» To do
When a line in the entries contains the word "parent", copy that line in full.

[Before-and-after change records]
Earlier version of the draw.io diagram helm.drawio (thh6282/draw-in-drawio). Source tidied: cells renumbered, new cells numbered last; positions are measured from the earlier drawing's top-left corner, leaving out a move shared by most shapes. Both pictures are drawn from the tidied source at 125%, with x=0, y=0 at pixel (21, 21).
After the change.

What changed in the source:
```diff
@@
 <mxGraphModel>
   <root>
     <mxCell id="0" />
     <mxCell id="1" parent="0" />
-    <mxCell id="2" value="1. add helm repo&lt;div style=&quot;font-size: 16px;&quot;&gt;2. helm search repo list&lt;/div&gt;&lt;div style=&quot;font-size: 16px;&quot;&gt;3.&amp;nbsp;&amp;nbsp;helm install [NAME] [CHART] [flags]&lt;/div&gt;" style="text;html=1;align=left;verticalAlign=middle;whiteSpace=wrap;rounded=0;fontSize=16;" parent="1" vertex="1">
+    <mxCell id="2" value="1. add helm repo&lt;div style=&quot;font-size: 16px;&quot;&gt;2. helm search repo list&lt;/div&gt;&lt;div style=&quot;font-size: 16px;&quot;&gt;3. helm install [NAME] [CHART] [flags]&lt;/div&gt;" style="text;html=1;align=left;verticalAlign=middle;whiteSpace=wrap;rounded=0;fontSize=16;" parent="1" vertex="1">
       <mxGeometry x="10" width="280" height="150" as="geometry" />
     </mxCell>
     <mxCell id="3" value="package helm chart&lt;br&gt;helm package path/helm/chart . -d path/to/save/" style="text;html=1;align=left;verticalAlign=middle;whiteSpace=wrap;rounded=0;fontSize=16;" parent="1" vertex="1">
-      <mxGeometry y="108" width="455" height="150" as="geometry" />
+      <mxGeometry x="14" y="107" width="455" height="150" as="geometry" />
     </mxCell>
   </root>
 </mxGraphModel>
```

» Answer box
     <mxCell id="1" parent="0" />
-    <mxCell id="2" value="1. add helm repo&lt;div style=&quot;font-size: 16px;&quot;&gt;2. helm search repo list&lt;/div&gt;&lt;div style=&quot;font-size: 16px;&quot;&gt;3.&amp;nbsp;&amp;nbsp;helm install [NAME] [CHART] [flags]&lt;/div&gt;" style="text;html=1;align=left;verticalAlign=middle;whiteSpace=wrap;rounded=0;fontSize=16;" parent="1" vertex="1">
+    <mxCell id="2" value="1. add helm repo&lt;div style=&quot;font-size: 16px;&quot;&gt;2. helm search repo list&lt;/div&gt;&lt;div style=&quot;font-size: 16px;&quot;&gt;3. helm install [NAME] [CHART] [flags]&lt;/div&gt;" style="text;html=1;align=left;verticalAlign=middle;whiteSpace=wrap;rounded=0;fontSize=16;" parent="1" vertex="1">
     <mxCell id="3" value="package helm chart&lt;br&gt;helm package path/helm/chart . -d path/to/save/" style="text;html=1;align=left;verticalAlign=middle;whiteSpace=wrap;rounded=0;fontSize=16;" parent="1" vertex="1">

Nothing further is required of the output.